Now at the city of Mahanaim (2 Samuel 17:27), David reviews his troops to assess the situation he and his followers face. Though only a small contingent originally left Jerusalem with him, we see here in the use of the term "thousands" (2 Samuel 18:1, 4) that many have soon rallied to his cause, to the point where he is able to divide his army into three companies (verse 2). Initially he is determined to lead this fighting force himself. But this is no ordinary national war. Instead, it is a conflict over David's kingship—in which the death of David would spell the end of the war. So his men convince him to remove himself from fighting so as not to jeopardize their cause.
David gives orders that his son Absalom not be harmed. Yet, in doing so, David is again showing partiality to his son rather than dealing with him as the situation demands. Absalom has raised his hand to destroy God's anointed king. When someone else claimed to have done this in regard to Saul, David ordered his execution (2 Samuel 1:14-15). Furthermore, the king in this case is Absalom's father. And the penalty the Law of Moses prescribes for striking or even cursing one's parents—and surely raising an armed rebellion to kill one's father—is death (Exodus 21:15, 17).
It is interesting to see Absalom's forces referred to as "Israel" and the "people of Israel" (2 Samuel 18:6-7). The appearance is one of a popular uprising—wherein this "army of the people" proves no match against David's experienced troops. The thick woods, rather than concealing and aiding their escape, "devoured more people that day than the sword devoured" (verse 8). Perhaps many died from forest-related injuries, exhaustion, entanglement, exposure, wild animals, etc. The verse could also mean that the forest hindered those fleeing from the field of battle so David's men could more easily catch them. Whatever the case, the observation concerning the part nature played in the outcome is significant—for nature falls within the providence of God.
Indeed, Absalom himself is trapped by a tree (verse 9). We are told that it is his head that becomes caught, but this must surely be due to his thick, long hair. We earlier read in 2 Samuel 14:25-26 of Absalom's good looks and thick hair.
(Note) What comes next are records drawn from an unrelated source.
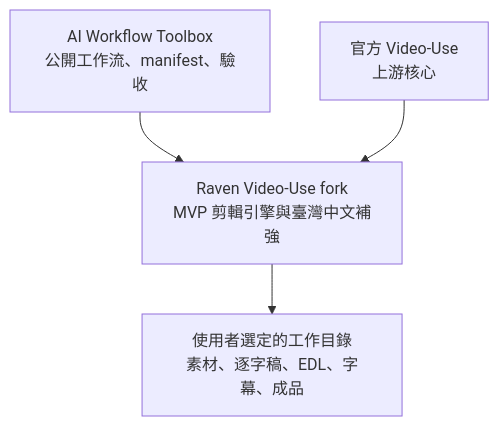
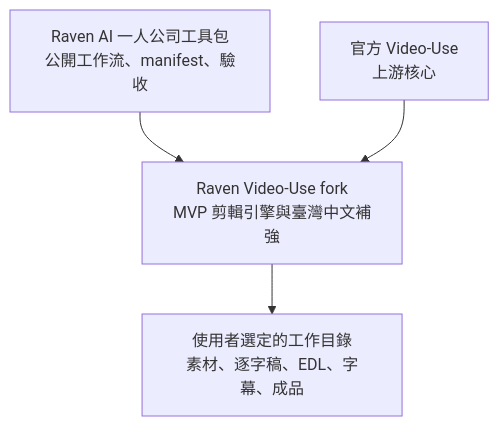
Before and after one commit to iamraven-tw/raven-ai-workflow-toolbox: the diagram in skill-packs/ai-video/docs/architecture.md, drawn with Mermaid. The commit also changed other lines of this file and 104 other files, not shown here.

Commit message:
release: Raven AI toolbox v0.1.0-preview.1

````diff
--- a/skill-packs/ai-video/docs/architecture.md
+++ b/skill-packs/ai-video/docs/architecture.md
@@ -5,6 +5,6 @@
 ```mermaid
 flowchart TD
-    A["AI Workflow Toolbox<br/>公開工作流、manifest、驗收"] --> B["Raven Video-Use fork<br/>MVP 剪輯引擎與臺灣中文補強"]
+    A["Raven AI 一人公司工具包<br/>公開工作流、manifest、驗收"] --> B["Raven Video-Use fork<br/>MVP 剪輯引擎與臺灣中文補強"]
     C["官方 Video-Use<br/>上游核心"] --> B
     B --> E["使用者選定的工作目錄<br/>素材、逐字稿、EDL、字幕、成品"]
 ```
````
Because of these features and the praise he received for them, Absalom gave into vanity—as is clear from the fact that he liked to flaunt his hair by letting it grow long, cutting it only once a year, and then broadcasting the impressive weight of the shorn hair (about five pounds). His addiction to admiration and adulation ultimately contributed to his plot to usurp the throne of Israel. It is thus interesting poetic justice that his hair plays a key part in his ultimate demise.
While Absalom hangs in the tree, Joab kills him—apparently convinced he is doing the right thing. However, it should be pointed out that Joab has violated the king's direct command—which he has no right to do.
Hearing news of the victory of his own forces, David's immediate concern is, nevertheless, for Absalom. On learning of his death, David slumps into grief and mourning. The fact that he is inconsolable spreads through the troops. Joab marches in to David and tells him that such behavior is insulting to all his soldiers (19:5-6). Indeed, the victorious fighting men do not come back to Mahanaim with fanfare or a "ticker-tape parade." Rather, they sneak back into the city trying to escape notice. This is sadly pathetic, and Joab is right to point it out to David.
The king responds by taking his seat in the gate of the city—the place of civil government where judgment is typically rendered. The statement that "all the people came before the king" (verse 8) implies that David is following Joab's advice by expressing appreciation to them for their loyalty and help during the recent fighting.